Georgia has played a formative role in the writing of America. Few states have produced a more impressive array of literary figures, among them Conrad Aiken, Erskine Caldwell, James Dickey, Joel Chandler Harris, Carson McCullers, Flannery O'Connor, Jean Toomer, and Alice Walker. This volume contains biographical and critical discussions of Georgia writers from the nineteenth century to the present as well as other information pertinent to Georgia literature. Organized in alphabetical order by author, the entries discuss each author's life and work, contributions to Georgia history and culture, and relevance to wider currents in regional and national literature. Lists of recommended readings supplement most entries. Especially important Georgia books have their own entries: works of social significance such as Lillian Smith's ""Strange Fruit"", international publishing sensations like Margaret Mitchell's ""Gone With the Wind"", and crowning artistic achievements including Jean Toomer's ""Cane"". The literary culture of the state is also covered, with information on the Georgia Review and other journals; the Georgia Center for the Book, which promotes authors and reading; and the Townsend Prize, given in recognition of the year's best fiction. This is an essential volume for readers who want to both celebrate and learn more about Georgia's literary heritage.

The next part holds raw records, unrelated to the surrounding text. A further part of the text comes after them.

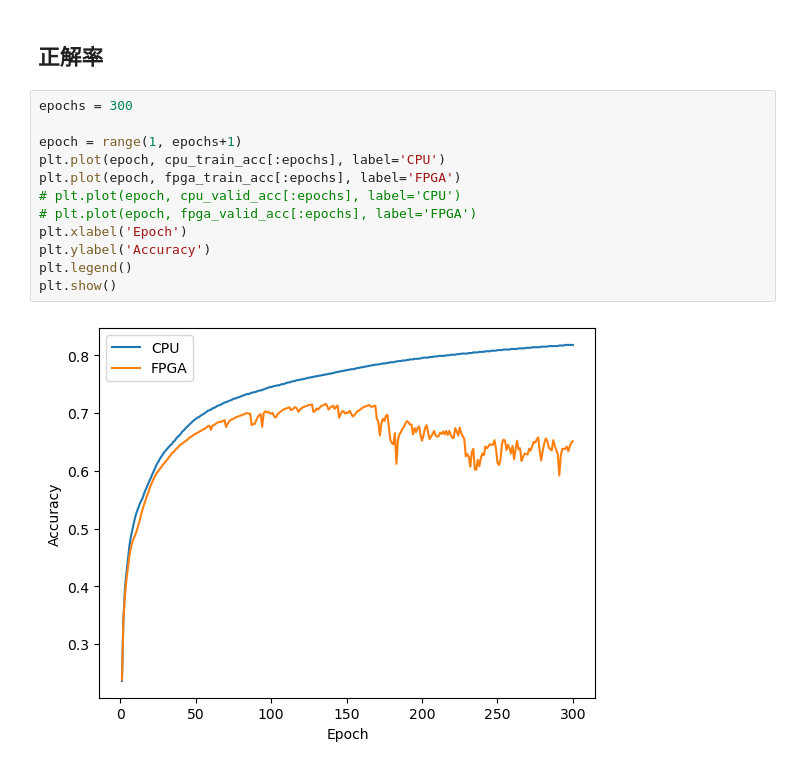
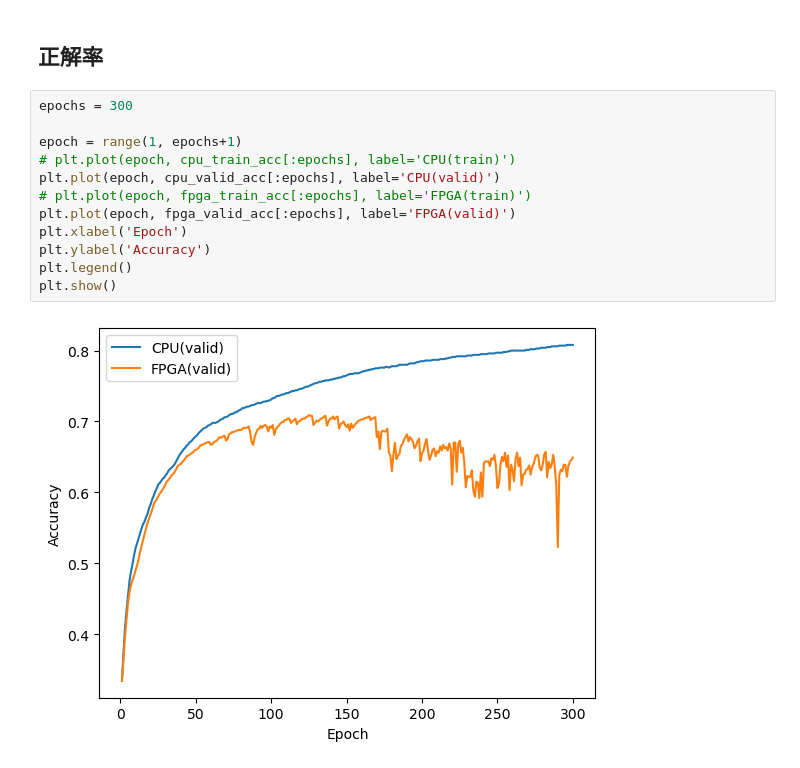
Before and after one commit to shtoku/lsi, a Jupyter notebook: notebooks/etc/result.ipynb, the cells around one changed output. Saved outputs shown, nothing was run; the diff lists cells and outputs as text.

```diff
--- a/notebooks/etc/result.ipynb
+++ b/notebooks/etc/result.ipynb
@@ -57,14 +57,14 @@ plt.show()
 # %%
 epochs = 300
 
 epoch = range(1, epochs+1)
-plt.plot(epoch, cpu_train_acc[:epochs], label='CPU')
-plt.plot(epoch, fpga_train_acc[:epochs], label='FPGA')
-# plt.plot(epoch, cpu_valid_acc[:epochs], label='CPU')
-# plt.plot(epoch, fpga_valid_acc[:epochs], label='FPGA')
+# plt.plot(epoch, cpu_train_acc[:epochs], label='CPU(train)')
+plt.plot(epoch, cpu_valid_acc[:epochs], label='CPU(valid)')
+# plt.plot(epoch, fpga_train_acc[:epochs], label='FPGA(train)')
+plt.plot(epoch, fpga_valid_acc[:epochs], label='FPGA(valid)')
 plt.xlabel('Epoch')
 plt.ylabel('Accuracy')
 plt.legend()
 plt.show()
 # %% [output]
-[figure, old version]
+[figure, new version]
```
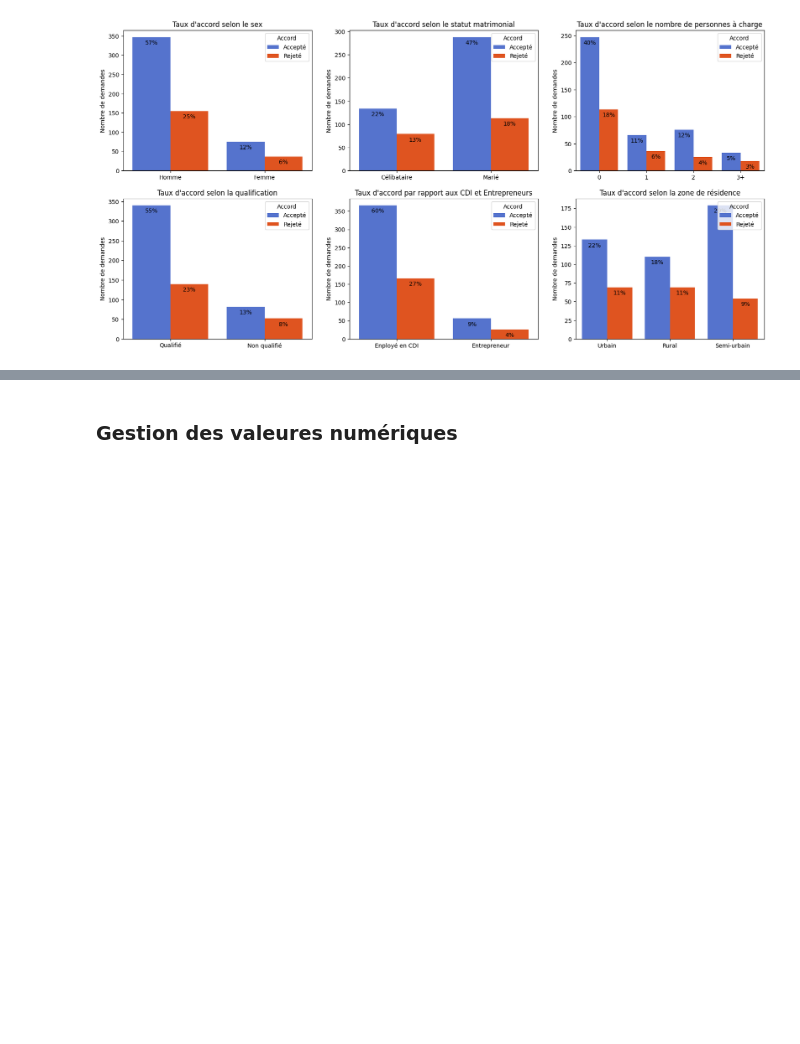
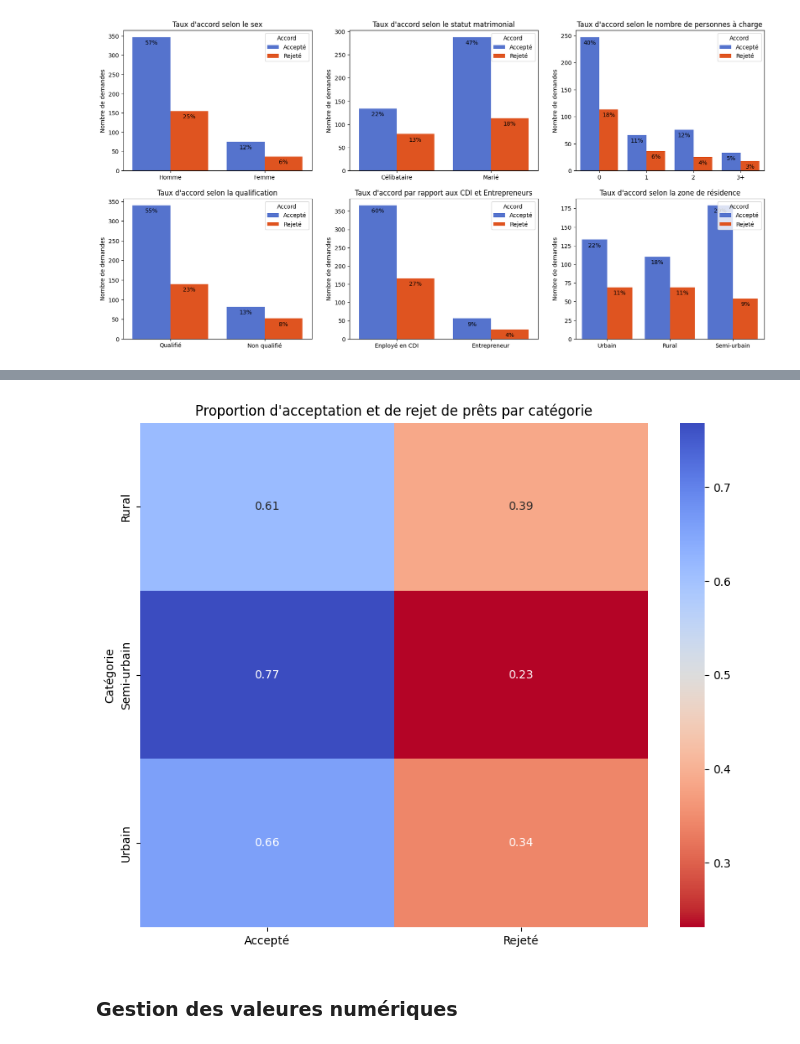
Before and after one commit to Patrick-NII/Analyse_Credits, a Jupyter notebook: EDA_Prets_Immo.ipynb, the cells around one changed output, grey strips where cells are left out. Saved outputs shown, nothing was run; the diff lists cells and outputs as text; code cells hidden in the pictures; blank space fills up the shorter version.

Commit message:
visualtion de la matrix de correlation

```diff
--- a/EDA_Prets_Immo.ipynb
+++ b/EDA_Prets_Immo.ipynb
@@ -239,3 +264,14 @@ plt.show()
+# %%
+# Heatmap pour visualiser les différences entre les taux d'accord et de refus pour chaque catégorie
+plt.figure(figsize=(10, 8))
+sns.heatmap(cross[['Accepté', 'Rejeté']], annot=True, cmap='coolwarm_r', fmt='.2f')
+plt.title('Proportion d\'acceptation et de rejet de prêts par catégorie')
+plt.xlabel('')
+plt.ylabel('Catégorie')
+plt.xticks(rotation=0)
+plt.show()
+# %% [output]
+[figure, added]
 # %% [markdown]
 ### Gestion des valeures numériques
 # %%
```
Also changed, not shown: parts of 3 cells of this notebook.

Hugh Ruppersburg is a professor of English and Senior Associate Dean of Arts and Sciences at the University of Georgia. He is the author or editor of many books, including After O'Connor and Georgia Voices, a three-volume anthology of Georgia's fiction, nonfiction, and poetry (all available from the University of Georgia Press).